▶ _Task goal_
Among the entries below, find the lines with "social" and copy them.

Source data
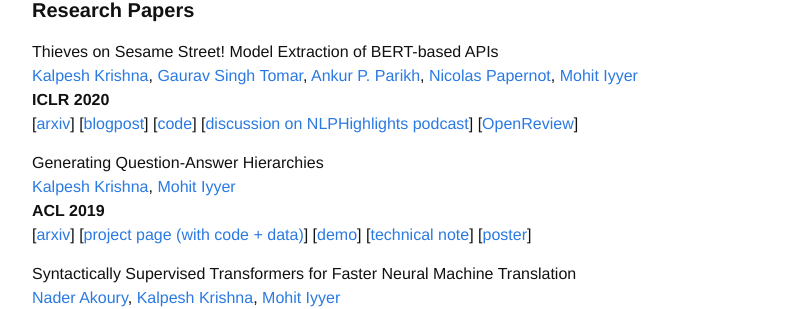
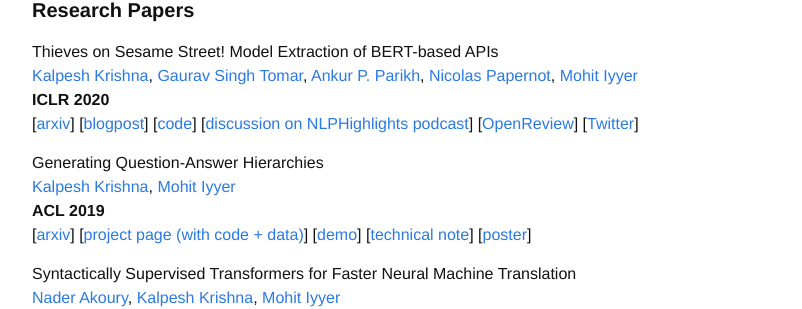
Before and after one commit to martiansideofthemoon/martiansideofthemoon.github.io, a Jekyll site: the page built from _pages/research.md, in a window 1280 px wide and 900 px high. Shown: the part 217-526 px from the top of the window, without its empty margins (238-1040 px from the left). Built offline with Jekyll 4.4.1, drawn with Linux system fonts in a browser that asks for light colours; comment, search, counter and statistics services are not loaded.

Commit message:
Adding twitter link

```diff
--- a/_pages/research.md
+++ b/_pages/research.md
@@ -10,7 +10,7 @@ I am broadly interested in Natural Language Processing, Speech Recognition and M
 Thieves on Sesame Street! Model Extraction of BERT-based APIs
 [Kalpesh Krishna](http://martiansideofthemoon.github.io/), [Gaurav Singh Tomar](https://scholar.google.com/citations?user=p1SDN0oAAAAJ&hl=en), [Ankur P. Parikh](https://www.cs.cmu.edu/~apparikh/publications.html), [Nicolas Papernot](https://www.papernot.fr/), [Mohit Iyyer](https://people.cs.umass.edu/~miyyer/)
 **ICLR 2020**
-\[[arxiv](https://arxiv.org/abs/1910.12366)\] \[[blogpost](http://www.cleverhans.io/2020/04/06/stealing-bert.html)\] \[[code](https://github.com/google-research/language/tree/master/language/bert_extraction)\] \[[discussion on NLPHighlights podcast](https://soundcloud.com/nlp-highlights/104-model-distillation-with-victor-sanh-and-thomas-wolf#t=8:00)\] \[[OpenReview](https://openreview.net/forum?id=Byl5NREFDr)\]
+\[[arxiv](https://arxiv.org/abs/1910.12366)\] \[[blogpost](http://www.cleverhans.io/2020/04/06/stealing-bert.html)\] \[[code](https://github.com/google-research/language/tree/master/language/bert_extraction)\] \[[discussion on NLPHighlights podcast](https://soundcloud.com/nlp-highlights/104-model-distillation-with-victor-sanh-and-thomas-wolf#t=8:00)\] \[[OpenReview](https://openreview.net/forum?id=Byl5NREFDr)\] \[[Twitter](https://twitter.com/kalpeshk2011/status/1247550470454984705)\]
 
 Generating Question-Answer Hierarchies
 [Kalpesh Krishna](http://martiansideofthemoon.github.io/), [Mohit Iyyer](https://people.cs.umass.edu/~miyyer/)
--- a/_posts/2020-04-04-iclr20.markdown
+++ b/_posts/2020-04-04-iclr20.markdown
@@ -15,6 +15,7 @@ This is a project page for our [ICLR 2020](https://iclr.cc/) paper on model extr
 
 **arXiv**: [https://arxiv.org/abs/1910.12366](https://arxiv.org/abs/1910.12366)
 **blogpost**: [http://www.cleverhans.io/2020/04/06/stealing-bert.html](http://www.cleverhans.io/2020/04/06/stealing-bert.html)
+**Twitter**: [https://twitter.com/kalpeshk2011/status/1247550470454984705](https://twitter.com/kalpeshk2011/status/1247550470454984705)
 **codebase**: [https://github.com/google-research/language/tree/master/language/bert_extraction](https://github.com/google-research/language/tree/master/language/bert_extraction)
 **OpenReview**: [https://openreview.net/forum?id=Byl5NREFDr](https://openreview.net/forum?id=Byl5NREFDr)
 **discussion on NLPHighlights podcast**: [https://soundcloud.com/nlp-highlights/104-model-distillation-with-victor-sanh-and-thomas-wolf#t=8:00](https://soundcloud.com/nlp-highlights/104-model-distillation-with-victor-sanh-and-thomas-wolf#t=8:00)
```
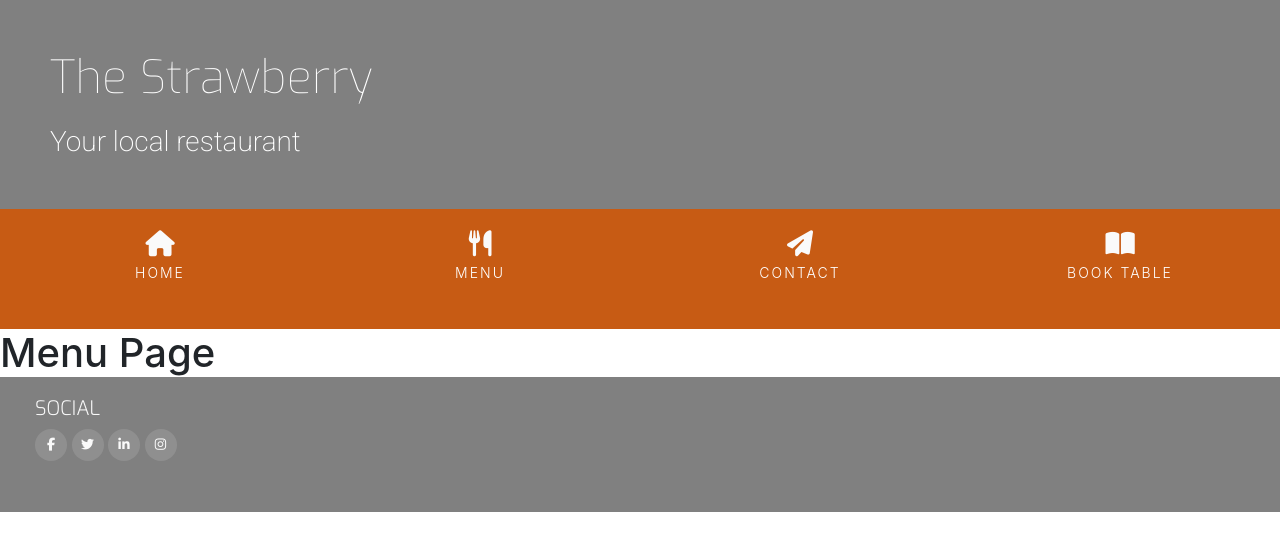
After one commit to Ehnvik/my-restaurant, a Flask app: template templates/menu.html in a window 1280 px wide. The commit adds this page. Shown: the top 551 px of the page. Run offline with Flask 2, Linux system fonts and the light colour scheme; the template is opened without the code that fills it, so the values that code supplies are empty; some libraries are stand-ins or nearby versions.

Commit message:
complete footer and connect pages using Flask

```diff
--- /dev/null
+++ b/run.py
@@ -0,0 +1,32 @@
+import os
+from flask import Flask, render_template
+
+
+app = Flask(__name__)
+
+
+@app.route("/")
+def index():
+    return render_template("index.html")
+
+
+@app.route("/book-table")
+def book_table():
+    return render_template("book-table.html")
+
+
+@app.route("/contact")
+def contact():
+    return render_template("contact.html")
+
+
+@app.route("/menu")
+def menu():
+    return render_template("menu.html")
+
+
+if __name__ == "__main__":
+    app.run(
+        host=os.environ.get("IP", "0.0.0.0"),
+        port=int(os.environ.get("PORT", "5000")),
+        debug=True)
--- a/assets/css/style.css
+++ b/static/css/style.css
@@ -3,7 +3,7 @@
 /*--------------------------------------------Colors*/
 
 .bg-color-name-title {
-    background-color: #ad8265;
+    background-color: rgba(97, 97, 97, 0.8)
 }
 
 .ui-home-color-home {
@@ -55,16 +55,6 @@ header {
     margin-left: 50px;
 }
 
-.logo {
-    background: url("../images/strawberry-logo.png");
-    background-position: center;
-    background-repeat: no-repeat;
-    background-size: cover;
-    min-height: 360px;
-    transition: all .5s ease-in-out;
-    -moz-transition: all .5s ease-in-out;
-    -webkit-transition: all .5s ease-in-out;
-}
 
 .name {
     font-family: "Exo", sans-serif;
@@ -74,12 +64,12 @@ header {
     color: #fff;
 }
 
-.title {
+.slogan {
     font-family: "Roboto", sans-serif;
     font-weight: 200;
     font-size: 28px;
     margin-top: 20px;
-    margin-bottom: 90px;
+    margin-bottom: 50px;
     color: #fff;
 }
 
@@ -139,3 +129,53 @@ header {
 }
 
 /* ----------------------------------------Footer */
+
+footer {
+    background-color: rgba(97, 97, 97, 0.8);
+    color: #fafafa;
+    min-height: 120px;
+    margin: 0;
+}
+
+.cv-pdf i {
+    font-size: 18px;
+    color: #fafafa;
+    text-align: center;
+    padding-left: 5px;
+    transition: all 0.35s ease-in-out;
+    -moz-transition: all 0.35s ease-in-out;
+    -webkit-transition: all 0.35s ease-in-out;
+    -o-transition: all 0.35s ease-in-out;
+}
+
+.cv-pdf i:hover {
+    color: #c75b14;
+}
+
+.social-links {
+    padding-bottom: 15px;
+}
+
+.social-links li a i {
+    width: 32px;
+    height: 32px;
+    padding: 12px 0;
+    border-radius: 50%;
+    font-size: 13px;
+    line-height: 7px;
+    text-align: center;
+    color: #fafafa;
+    background: #8f8f8f;
+    transition: all 0.35s ease-in-out;
+    -moz-transition: all 0.35s ease-in-out;
+    -webkit-transition: all 0.35s ease-in-out;
+    -o-transition: all 0.35s ease-in-out;
+}
+
+.social-links li a i:hover {
+    background: #c75b14;
+}
+
+#footer-details {
+    padding: 20px;
+}
--- a/index.html
+++ b/templates/base.html
@@ -7,34 +7,33 @@
     <link rel="stylesheet" href="https://maxcdn.bootstrapcdn.com/bootstrap/4.2.1/css/bootstrap.min.css" type="text/css" />
     <script src="https://kit.fontawesome.com/e8ced85d7a.js" crossorigin="anonymous"></script>
     <link rel="stylesheet" href="https://cdnjs.cloudflare.com/ajax/libs/hover.css/2.1.1/css/hover-min.css" type="text/css" />
-    <link rel="stylesheet" href="assets/css/style.css">
+    <link rel="stylesheet" href="{{ url_for('static', filename='css/style.css') }}">
     <title>The Strawberry</title>
 </head>
 <body>
     <header>
         <div class="row no-gutters">
-            <a class="col-md-4 logo" href="index.html"></a>
-            <div class="col-md-8">
+            <div class="col-md-12">
                 <div class="row no-gutters bg-color-name-title">
                     <div class="col heading">
                         <h1 class="name">The Strawberry</h1>
-                        <h2 class="title"> Your local restaurant</h2>
+                        <h2 class="slogan"> Your local restaurant</h2>
                     </div>
                 </div>
                 <div class="row no-gutters">
                     <div class="col">
                         <ul id="nav" class="list-inline menucontainer">
                             <li class="col-6 col-sm-3 list-inline-item ui-home-color-home menuitem">
-                                <a href="index.html" class="hvr-sweep-to-bottom"><i class="fa fa-home" aria-hidden="true"></i><span>Home</span></a>
+                                <a href="{{ url_for('index') }}" class="hvr-sweep-to-bottom"><i class="fa fa-home" aria-hidden="true"></i><span>Home</span></a>
                             </li>
                             <li class="col-6 col-sm-3 list-inline-item ui-home-color-menu menuitem">
-                                <a href="menu.html" class="hvr-sweep-to-bottom"><i class="fas fa-utensils" aria-hidden="true"></i><span>Menu</span></a>
+                                <a href="{{ url_for('menu') }}" class="hvr-sweep-to-bottom"><i class="fas fa-utensils" aria-hidden="true"></i><span>Menu</span></a>
                             </li>
                             <li class="col-6 col-sm-3 list-inline-item ui-home-color-contact menuitem">
-                                <a href="contact.html" class="hvr-sweep-to-bottom"><i class="fa fa-paper-plane" aria-hidden="true"></i><span>Contact</span></a>
+                                <a href="{{ url_for('contact') }}" class="hvr-sweep-to-bottom"><i class="fa fa-paper-plane" aria-hidden="true"></i><span>Contact</span></a>
                             </li>
                             <li class="col-6 col-sm-3 list-inline-item ui-home-color-book-table menuitem">
-                                <a href="#" class="hvr-sweep-to-bottom"><i class="fa fa-book-open" aria-hidden="true"></i><span>Book Table</span></a>
+                                <a href="{{ url_for('book_table') }}" class="hvr-sweep-to-bottom"><i class="fa fa-book-open" aria-hidden="true"></i><span>Book Table</span></a>
                             </li>
                         </ul>
                     </div>
@@ -42,6 +41,11 @@
             </div>
         </div>
     </header>
+    {% block content1 %}
+    {% endblock %}
+    <section>
+
+    </section>
     <footer class="container-fluid">
         <div id="footer-details" class="row">
 
@@ -76,5 +80,7 @@
             </div>
         </div>
     </footer>
+    {% block content2 %}
+    {% endblock %}
 </body>
 </html>
--- /dev/null
+++ b/templates/menu.html
@@ -0,0 +1,7 @@
+{% extends "base.html" %}
+{% block content1 %}
+<h1>Menu Page</h1>
+{% endblock %}
+
+{% block content2 %}
+{% endblock %}
```
Also changed, not shown: contact.html (deleted, +0 -12 lines), menu.html (deleted, +0 -12 lines), templates/book-table.html (added, +7 -0 lines), templates/contact.html (added, +7 -0 lines), templates/index.html (added, +7 -0 lines), static/images/restaurant.png (added), static/images/strawberry-logo.png (renamed from assets/images/strawberry-logo.png).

▶ _Solution to the problem_
+.social-links {
+.social-links li a i {
+.social-links li a i:hover {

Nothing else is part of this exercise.